The history of railway system in Eritrea goes back to the time of Italian colonization over Eritrea mainly for the purpose of transporting Italian war machines to the highland. Originally the railway system was meant to connect Massawa with Asmara but later after the then Italian ruler felt he has the power to conquer Kassala thought to enlarge the system to the area but it stopped short to reach only up to Bisha.
Construction of the railway system began in 1887 from the city of Massawa heading towards Asmara. The construction of the railway had to go through difficult and challenging mountains and high cliffs and that it had to take substantial engineering works and hard work and that it took several years to reach Asmara in 1911, in 1922 to Keren and in 1932 to Bisha.

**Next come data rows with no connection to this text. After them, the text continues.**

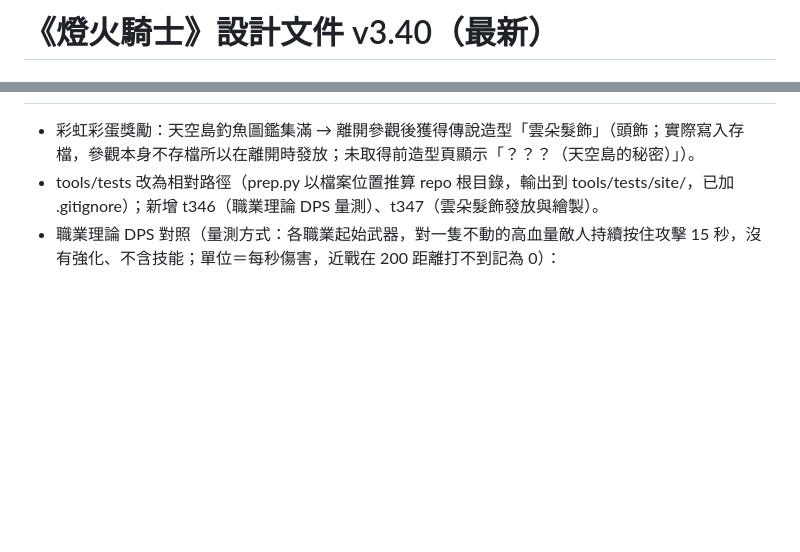
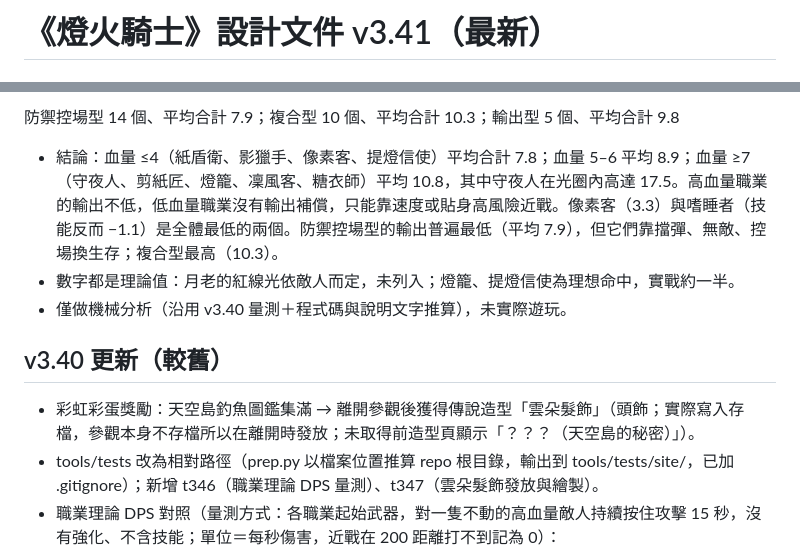
Before and after one commit to kajuaru-bit/lamp-knight.Public, a Markdown page: game-design-doc-v3.41.md, 2 parts joined by grey strips. Rendered like a GitHub page; blank space fills up the shorter version.

```diff
--- a/game-design-doc-v3.40.md
+++ b/game-design-doc-v3.41.md
@@ -1,2 +1,2 @@
-# 《燈火騎士》設計文件 v3.40（最新）
+# 《燈火騎士》設計文件 v3.41（最新）
 
@@ -4,3 +40,10 @@
+防禦控場型 14 個、平均合計 7.9；複合型 10 個、平均合計 10.3；輸出型 5 個、平均合計 9.8
+
+- 結論：血量 ≤4（紙盾衛、影獵手、像素客、提燈信使）平均合計 7.8；血量 5–6 平均 8.9；血量 ≥7（守夜人、剪紙匠、燈籠、凜風客、糖衣師）平均 10.8，其中守夜人在光圈內高達 17.5。高血量職業的輸出不低，低血量職業沒有輸出補償，只能靠速度或貼身高風險近戰。像素客（3.3）與嗜睡者（技能反而 −1.1）是全體最低的兩個。防禦控場型的輸出普遍最低（平均 7.9），但它們靠擋彈、無敵、控場換生存；複合型最高（10.3）。
+- 數字都是理論值：月老的紅線光依敵人而定，未列入；燈籠、提燈信使為理想命中，實戰約一半。
+- 僅做機械分析（沿用 v3.40 量測＋程式碼與說明文字推算），未實際遊玩。
+
+## v3.40 更新（較舊）
 - 彩虹彩蛋獎勵：天空島釣魚圖鑑集滿 → 離開參觀後獲得傳說造型「雲朵髮飾」（頭飾；實際寫入存檔，參觀本身不存檔所以在離開時發放；未取得前造型頁顯示「？？？（天空島的秘密）」）。
 - tools/tests 改為相對路徑（prep.py 以檔案位置推算 repo 根目錄，輸出到 tools/tests/site/，已加 .gitignore）；新增 t346（職業理論 DPS 量測）、t347（雲朵髮飾發放與繪製）。
 - 職業理論 DPS 對照（量測方式：各職業起始武器，對一隻不動的高血量敵人持續按住攻擊 15 秒，沒有強化、不含技能；單位＝每秒傷害，近戰在 200 距離打不到記為 0）：
```
Also changed, not shown: other parts of game-design-doc-v3.41.md (+37 -1 lines), handoff.md (+1 -1 lines).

The construction of line had also to take difficult and narrow turns and to fit that narrow gauge railway had to be applied. The line required 36 bridges and 39 tunnels. That was considered at that time renowned world class achievement.
By 1935 the railway line was so much busy carrying quantities of supplies for the Italian war effort to control Ethiopia and that the line saw 30 trains daily and by 1965 the line was carrying nearly half a million passengers a year as well as 200,000 tones of freight.
However, from 1941 the progress of the railway line began to see its set backs. The Allied Forces from 1941 onwards began to demonstrate that they had the upper hand and the Axis members that included Italy were on the run loosing step by step every land the occupied. In 1942 The Italian army was defeated in most parts of Eritrea by the British Army and with that the railway line connecting Agordet with Bisha was destroyed.
During the years to come under the British protectorate, the Eritrean railway line and other port facilities have witnessed more damage and destruction. The British in 1944 dismantled the Italian built, in fact one of the wanders of the time in Africa, Asmara-Massawa Cableway that supplemented the railway as a means of transportation inland, and the equipment was sent to British colonies elsewhere.
In 1953 Eritrea was forcefully and illegally annexed by the Haileselasie regime of Ethiopia. And the railway line successfully operated until the 1970s after which it fall more and more out of use as the armed struggle for Eritrean independence escalated. In 1975 the Derg regime destroyed the railway line and its infrastructure and used the material salvage for construction of fortifications.
That was the end of the railway history for years to come before independence.